In the U.S. pedestrians have the right of way. We don't have much problem with dodging cars while we are out walking in the little town where we live in Ecuador (there's just not that much traffic). But in any sizeable city in Latin America (or Asia, for that matter) pedestrians need to be hyper-vigilant when crossing streets or when sauntering across a parking lot. U.S., Canadian and European citizens are, for the most part, well-mannered drivers. Latin Americans.... well, not so much.
There's more. There are many more small differences you'll notice when you've been away for awhile and you go "back home." In the States, there's a Walgreens on every corner and a gun in every closet. Here in Latin America, we have a mom-and-pop tienda on every block and a machete (used for gardening) in every closet.
You will, though, see armed guards stationed in front of some businesses here, especially in the cities. (As a local once told us, "In the States, you push a button or make a phone call to summon the armed police. Here, we just bypass that step.")
It often takes us off guard when newcomers to Ecuador point out the differences we now take for granted. Street dogs. Bars on the windows. Women openly breastfeeding in the park or while walking down the street... and not with a discreet blanket thrown over the baby. Flowers that bloom year-round. The menu del dia (a home-cooked meal that comes with a starter of chips or nuts followed by soup, and then meat, salad and potatoes and/or rice, dessert and freshly squeezed juice) for just $2.50 per person. Getting into see the doctor the same day you call... Or walking into a lab and requesting your own lab work, without a doctor's order...
To us, these things are now our "normal." And we wouldn't trade them for anything.
There are also many similarities, of course. People are the same everywhere. Those friendly people we met in the States... well, we have friendly people here, too. People who genuinely want to help you. People who love their families and are kind to their neighbors... who will join you for a $2 latte or mochaccino at the local coffee shop where you can sit on the terrace in the sunshine. Or invite you to one of those all-night parties with the blaring music.
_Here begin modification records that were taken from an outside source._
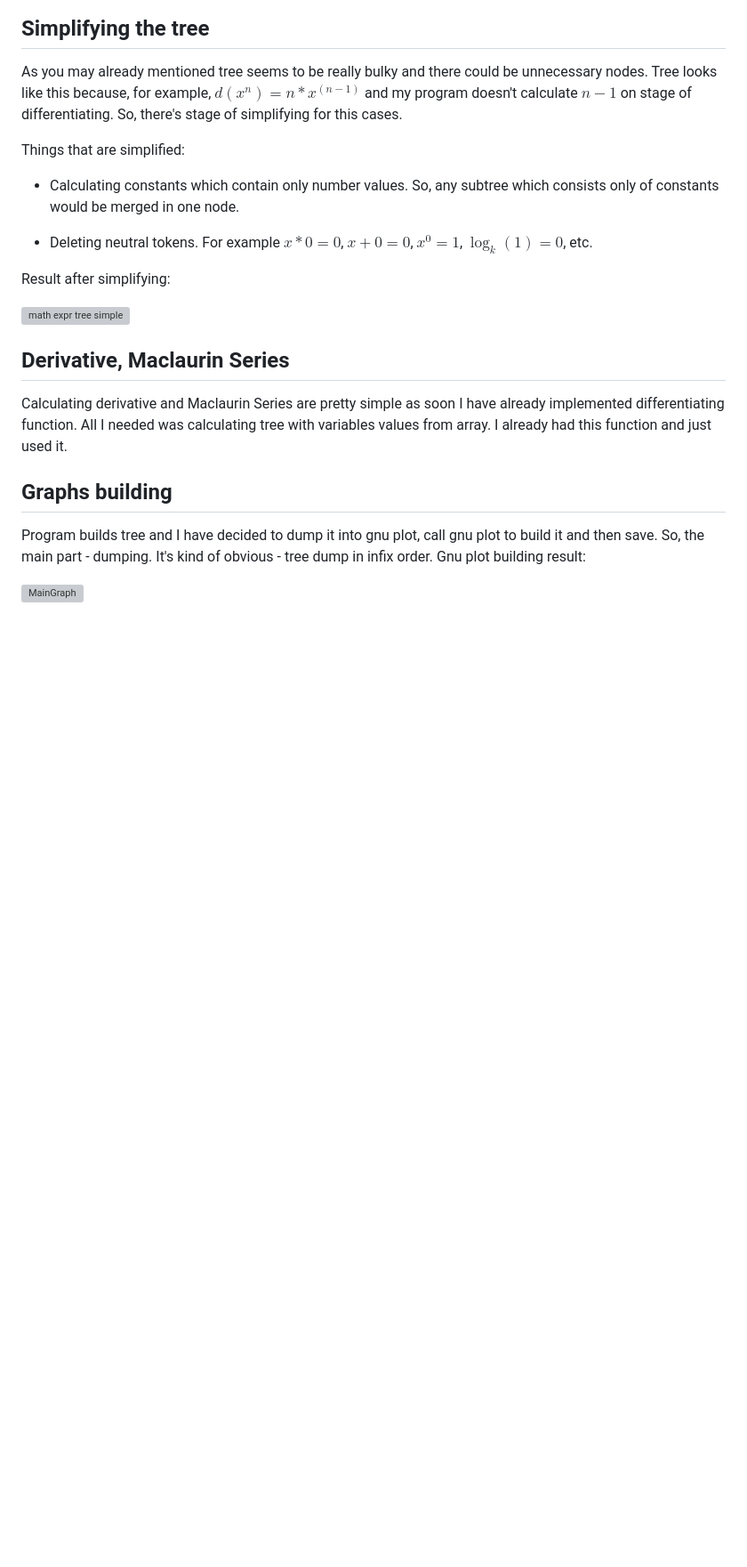
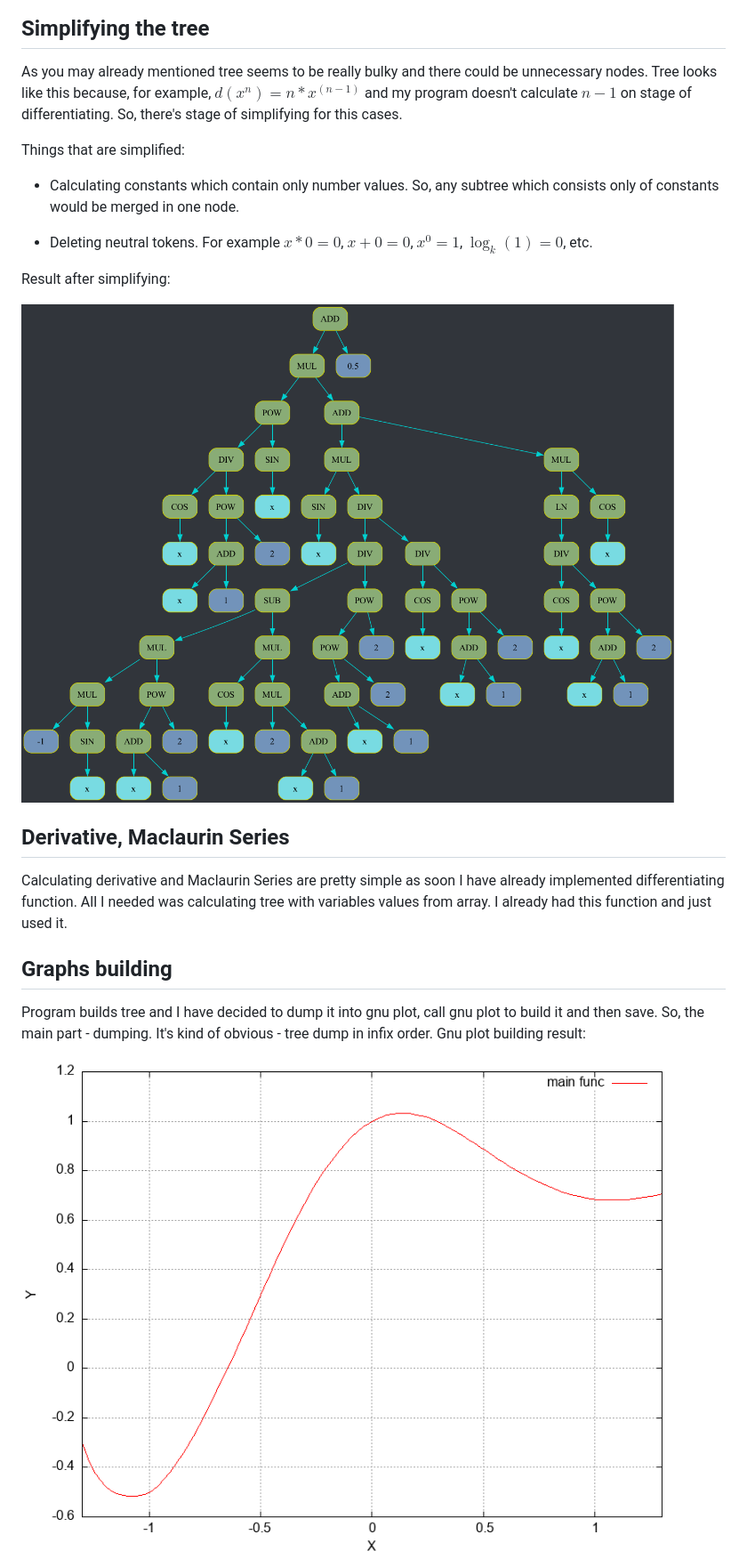
Before and after one commit to d3clane/Differentiator, a Markdown page: README.md, the part around the change printed below. Shown: that part at 89% size. GitHub-like rendering; blank space fills up the shorter version; grey boxes are pictures that could not be loaded.

```diff
--- a/README.md
+++ b/README.md
@@ -74,7 +74,7 @@ Things that are simplified:
 
 Result after simplifying:
 
-![math expr tree simple](https://github.com/d3clane/Differentiator/tree/main/ReadmeAssets/imgs/SimpleTree.png)
+![math expr tree simple](https://github.com/d3clane/Differentiator/blob/main/ReadmeAssets/imgs/SimpleTree.png)
 
 ## Derivative, Maclaurin Series
 
@@ -84,5 +84,5 @@ Calculating derivative and Maclaurin Series are pretty simple as soon I have alr
 
 Program builds tree and I have decided to dump it into gnu plot, call gnu plot to build it and then save. So, the main part - dumping. It's kind of obvious - tree dump in infix order. Gnu plot building result:
 
-![MainGraph](https://github.com/d3clane/Differentiator/tree/main/ReadmeAssets/imgs/MainGraph.png)
+![MainGraph](https://github.com/d3clane/Differentiator/blob/main/ReadmeAssets/imgs/MainGraph.png)
 
```
Also changed, not shown: other parts of README.md (+5 -5 lines).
Life is different here and life is the same. But most of all, life is good. And that's what we're really after, right?